Each year brings new data from our Practical Farm Research (PFR®) team. By looking at diverse products and practices across several locations, we have determined five success strategies for corn that we believe will provide farmers with the highest likelihood of success.
Optimum Corn Planting Date
Beck’s multi-year PFR data shows that early planting pays off. To ensure that you give your crop the best possible start, make sure to utilize practices like planting early with the appropriate seeding depth into optimal conditions. By planting early, you’re providing your crop with more opportunities to capture sunlight. In corn, planting early allows more carbohydrates to be produced and potentially stored for use during grain fill. This is one method to further optimize yield potential.

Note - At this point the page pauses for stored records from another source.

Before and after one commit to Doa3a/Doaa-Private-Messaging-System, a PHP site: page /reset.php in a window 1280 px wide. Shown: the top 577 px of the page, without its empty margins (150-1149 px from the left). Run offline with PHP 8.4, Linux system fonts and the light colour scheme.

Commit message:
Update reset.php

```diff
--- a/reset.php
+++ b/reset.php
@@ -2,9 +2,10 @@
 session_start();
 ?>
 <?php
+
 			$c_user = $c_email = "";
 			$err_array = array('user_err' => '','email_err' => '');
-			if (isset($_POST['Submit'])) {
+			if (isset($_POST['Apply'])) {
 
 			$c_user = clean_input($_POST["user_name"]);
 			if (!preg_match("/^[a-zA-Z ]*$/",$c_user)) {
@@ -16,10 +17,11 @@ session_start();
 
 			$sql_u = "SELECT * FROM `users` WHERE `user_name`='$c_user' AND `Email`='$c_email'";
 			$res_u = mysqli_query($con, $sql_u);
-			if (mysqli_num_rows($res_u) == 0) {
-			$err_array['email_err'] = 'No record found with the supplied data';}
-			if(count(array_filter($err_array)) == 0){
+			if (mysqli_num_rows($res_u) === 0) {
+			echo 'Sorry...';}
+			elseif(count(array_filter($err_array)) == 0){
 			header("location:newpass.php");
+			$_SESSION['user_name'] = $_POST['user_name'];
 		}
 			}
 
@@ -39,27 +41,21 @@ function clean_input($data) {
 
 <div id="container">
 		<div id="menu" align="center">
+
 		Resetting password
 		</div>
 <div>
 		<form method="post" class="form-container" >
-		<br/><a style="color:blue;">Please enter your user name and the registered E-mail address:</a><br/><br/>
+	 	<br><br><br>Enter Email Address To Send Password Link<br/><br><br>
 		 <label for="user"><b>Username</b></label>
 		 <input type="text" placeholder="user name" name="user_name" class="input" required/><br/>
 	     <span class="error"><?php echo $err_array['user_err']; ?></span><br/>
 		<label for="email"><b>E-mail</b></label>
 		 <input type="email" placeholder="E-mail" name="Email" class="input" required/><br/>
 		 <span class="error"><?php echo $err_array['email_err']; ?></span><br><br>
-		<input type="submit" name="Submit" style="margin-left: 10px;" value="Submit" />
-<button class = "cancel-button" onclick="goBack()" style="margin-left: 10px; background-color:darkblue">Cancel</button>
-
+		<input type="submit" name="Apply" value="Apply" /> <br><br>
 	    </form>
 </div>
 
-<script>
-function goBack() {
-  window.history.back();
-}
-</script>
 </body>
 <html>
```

Closing Wheels in Corn Systems
Our PFR team has discovered that in most situations, any pair of spiked closing wheels are better than the standard two solid rubber closing wheels. This can be applied to most soil types, but PFR data indicates that your soil type and planting conditions ultimately dictate the best closing wheel for you.
Knowing which closing wheel works best for you will benefit you in the long run, as closing the seed trench and optimizing seed-to-soil contact is essential for uniform emergence. This practice can also lead to higher yields.

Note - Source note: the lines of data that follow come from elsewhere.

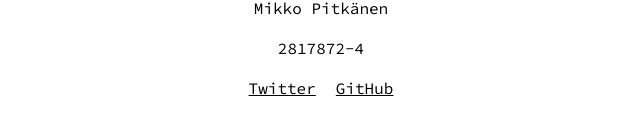
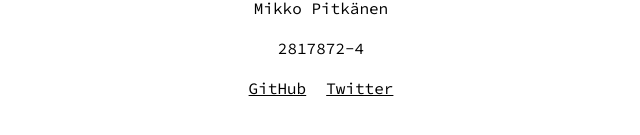
Before and after one commit to pitkane/mbit.fi, a React (Create React App) app: page / in a window 1280 px wide. Shown: the part 245-380 px from the top of the page, without its empty margins (319-959 px from the left). Built offline with nearby package versions, Linux system fonts and the light colour scheme.

Commit message:
Url change

```diff
--- a/src/App.js
+++ b/src/App.js
@@ -18,8 +18,8 @@ class App extends Component {
           2817872-4
         </p>
         <p className="btns">
+          <a href="https://github.com/pitkane" target="_blank" rel="external" className="btn btn--github" title="GitHub">GitHub</a>
           <a href="https://twitter.com/pitkane" target="_blank" rel="external" className="btn btn--twitter" title="Twitter">Twitter</a>
-          <a href="https://github.com/pitkane" target="_blank" rel="external" className="btn btn--github" title="GitHub">GitHub</a>
         </p>
       </div>
     );
```
Also changed, not shown: package.json (+5 -2 lines).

Starter on Both Sides of the Corn Row
According to our PFR data, using urea-ammonium nitrate (UAN) fertilizer to feed and build the roots on both sides of the plant results in a more stable anchor for the corn crop. Using this system increases your early-season nitrogen while also limiting salt loading near the seed. Spreading the nitrogen fertilizer on both sides of the row, instead of just one side of the row (in a 2x2 application), can reduce the amount of preferential root growth.

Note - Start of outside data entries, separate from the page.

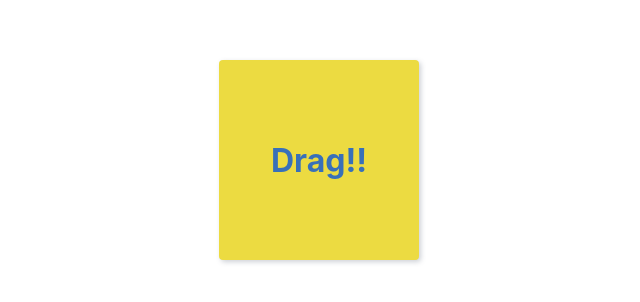
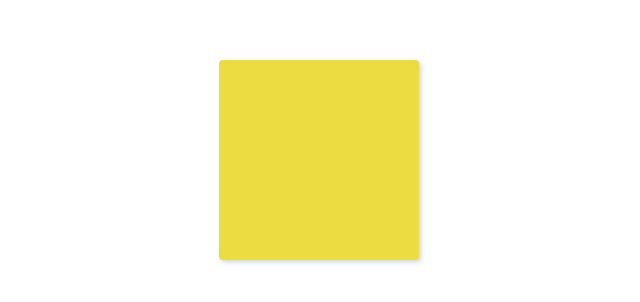
Before and after one commit to treatme030/react-draggable-component, a React (Create React App) app: page / in a window 1280 px wide. Shown: the part 240-542 px from the top of the page, without its empty margins (321-961 px from the left). Built offline with nearby package versions, Linux system fonts and the light colour scheme.

Commit message:
edit : Box 컴포넌트에 마우스 이벤트 적용

```diff
--- a/src/components/Box.tsx
+++ b/src/components/Box.tsx
@@ -1,4 +1,4 @@
-import React, { VFC, CSSProperties } from 'react';
+import React, { VFC, CSSProperties, MouseEvent } from 'react';
 import styled from 'styled-components';
 
 const BoxStyles = styled.div`
@@ -18,15 +18,18 @@ const BoxStyles = styled.div`
 `;
 
 interface Props {
-  style: CSSProperties
+  style: CSSProperties;
+  handleMouseUp: (e: MouseEvent) => void;
+  handleMouseDown: (e: MouseEvent) => void;
 }
 
-const Box: VFC<Props> = ({ style }) => {
+const Box: VFC<Props> = ({ style, handleMouseUp, handleMouseDown }) => {
   return (
     <BoxStyles
     style={style}
+    onMouseUp={handleMouseUp}
+    onMouseDown={handleMouseDown}
     >
-      <h1>Drag!!</h1>
     </BoxStyles>
   );
 };
--- a/src/components/Draggable.tsx
+++ b/src/components/Draggable.tsx
@@ -10,7 +10,7 @@ const DraggableBlock = styled.div`
 `;
 
 const Draggable = () => {
-  const [dragging, setDragging] = useState(false);
+  const [mouseDown, setMouseDown] = useState(false);
   const [position, setPosition] = useState({
     initX: 0,
     initY: 0,
@@ -22,7 +22,11 @@ const Draggable = () => {
   const { initX, initY, moveX, moveY, x, y } = position;
 
   const handleMouseMove = useCallback((e) => {
-    if(dragging){
+    if(e.pageX <= 0 || e.pageY <= 0){
+      return;
+    }
+    if(mouseDown){
+      console.log(e)
       const newX = initX + (e.pageX - moveX);
       const newY = initY + (e.pageY - moveY);
 
@@ -32,10 +36,9 @@ const Draggable = () => {
         y: newY,
       })
     }
-  },[initX, initY, dragging, moveX, moveY, position]);
+  },[initX, initY, mouseDown, moveX, moveY, position]);
 
   const handleMouseDown = useCallback((e) => {
-    console.log(e)
     setPosition({
       ...position,
       initX: x,
@@ -43,11 +46,11 @@ const Draggable = () => {
       moveX: e.pageX,
       moveY: e.pageY,
     })
-    setDragging(true);
+    setMouseDown(true);
   },[position, x, y]);
 
-  const handleMouseUp = useCallback((e) => {
-    setDragging(false);
+  const handleMouseUp = useCallback(() => {
+    setMouseDown(false);
   },[]);
 
   useEffect(() => {
@@ -60,11 +63,10 @@ const Draggable = () => {
   },[handleMouseMove, handleMouseUp]);
 
   return (
-    <DraggableBlock
-    onMouseDown={handleMouseDown}
-    onMouseUp={handleMouseUp}
-    >
+    <DraggableBlock>
       <Box
+      handleMouseDown={handleMouseDown}
+      handleMouseUp={handleMouseUp}
       style={{ transform: `translate(${x}px, ${y}px)`}}
       />
     </DraggableBlock>
```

Sidedressing Nitrogen on Corn
When it comes to sidedress practices, our team has identified split applications of nitrogen (N) as a PFR Proven™ practice to increase yields. Utilizing split applications allows for in-season adjustments of N to account for rainfall, planting dates, and the environment. Even though split applications require more labor, they help mitigate the risk of NO3- losses via denitrification, leaching, and surface runoff while also improving yield and N use efficiency.
Fungicide Timing on Corn
Our PFR team has found that timely fungicide applications pay due to the plant health benefits it provides. It was found that later applications in corn can help control diseases that tend to move in after pollination and provide a higher ROI than earlier season fungicide applications.
Author: Kate Roth
Tags: corn, PFR, proven farm research